— On this week in Lincoln is part of a new series, reflecting each week on different highlights throughout Lincoln’s history. This week, Josh Francis takes a look at a significant figure who helped shape the city.
This week in May commemorates the death of Lincoln’s first bishop, Remigius de Feschamp, who died in 1092.
Feschamp, a Benedictine monk, was originally the Bishop of Dorchester.
However in 1088, an order was passed to have the monks removed from large cities and fenced towns and William the Conquer (who Feschamp was big supporter of) moved him to Lincoln.
After being appointed the first official Bishop of Lincoln, Regimus was involved in creating roles such as the Dean of Lincoln and various other positions for what would soon be Lincoln Cathedral.
The cathedral itself was constructed of Lincolnshire oolitic limestone and was built-in the south-east corner, opposite the castle.
William had already built Lincoln Castle in the south-west corner of the old Roman city, then called Lindum Colonia. It was thought that William wanted to leave his mark on the country and create landmarks to assure safety against the threat of Vikings.
In addition to bestowing titles, during his four years as bishop he also helped to lay foundations for the new cathedral.
He died before the construction was completed, but he is buried in North Transept of the iconic structure (pictured).

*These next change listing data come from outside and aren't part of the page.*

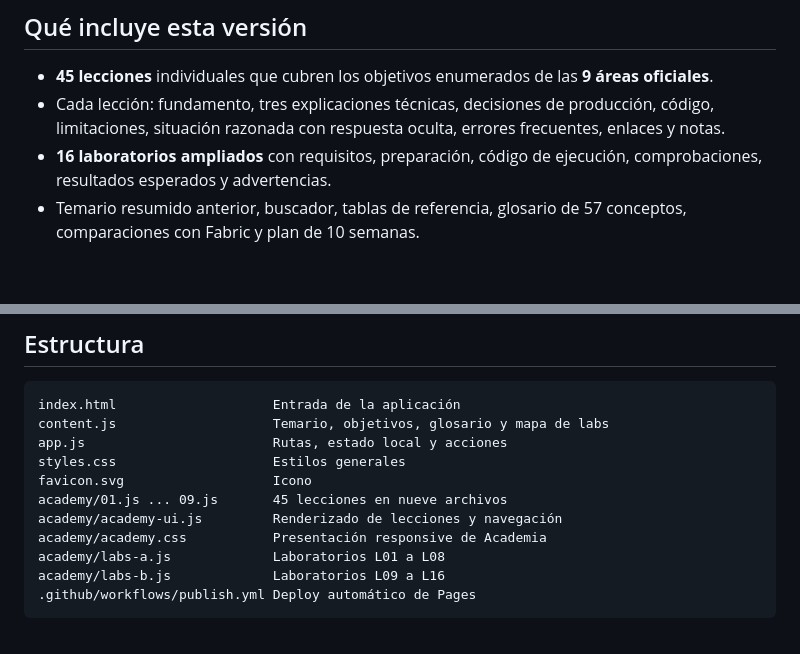
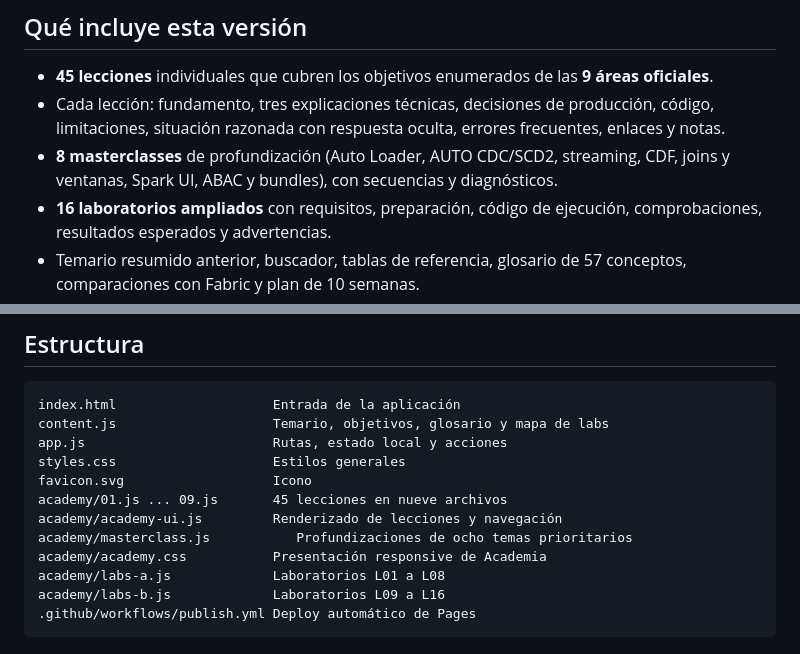
Before and after one commit to TheHavoc10/databricks-data-engineer-professional-simulator, a Markdown page: README.md, 2 parts joined by grey strips. Rendered like a GitHub page; blank space fills up the shorter version.

Commit message:
Documentar ocho masterclasses y alcance actualizado de Academia 2.0

```diff
--- a/README.md
+++ b/README.md
@@ -12,6 +12,7 @@ Si la dirección aún no responde, activa **Settings → Pages → Build and dep
 
 - **45 lecciones** individuales que cubren los objetivos enumerados de las **9 áreas oficiales**.
 - Cada lección: fundamento, tres explicaciones técnicas, decisiones de producción, código, limitaciones, situación razonada con respuesta oculta, errores frecuentes, enlaces y notas.
+- **8 masterclasses** de profundización (Auto Loader, AUTO CDC/SCD2, streaming, CDF, joins y ventanas, Spark UI, ABAC y bundles), con secuencias y diagnósticos.
 - **16 laboratorios ampliados** con requisitos, preparación, código de ejecución, comprobaciones, resultados esperados y advertencias.
 - Temario resumido anterior, buscador, tablas de referencia, glosario de 57 conceptos, comparaciones con Fabric y plan de 10 semanas.
 - Progreso por objetivo (pendiente, en estudio, dominado), marcadores, notas, cronómetro, tema claro/oscuro y diseño para móvil.
@@ -38,6 +39,7 @@ styles.css                    Estilos generales
 favicon.svg                   Icono
 academy/01.js ... 09.js       45 lecciones en nueve archivos
 academy/academy-ui.js         Renderizado de lecciones y navegación
+academy/masterclass.js           Profundizaciones de ocho temas prioritarios
 academy/academy.css           Presentación responsive de Academia
 academy/labs-a.js             Laboratorios L01 a L08
 academy/labs-b.js             Laboratorios L09 a L16
```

In 1141, Lincoln Cathedral was damaged by a fire, and it was left to another Lincoln Bishop, Alexander the Magnificent, to rebuild the damage using advanced architecture techniques of the time.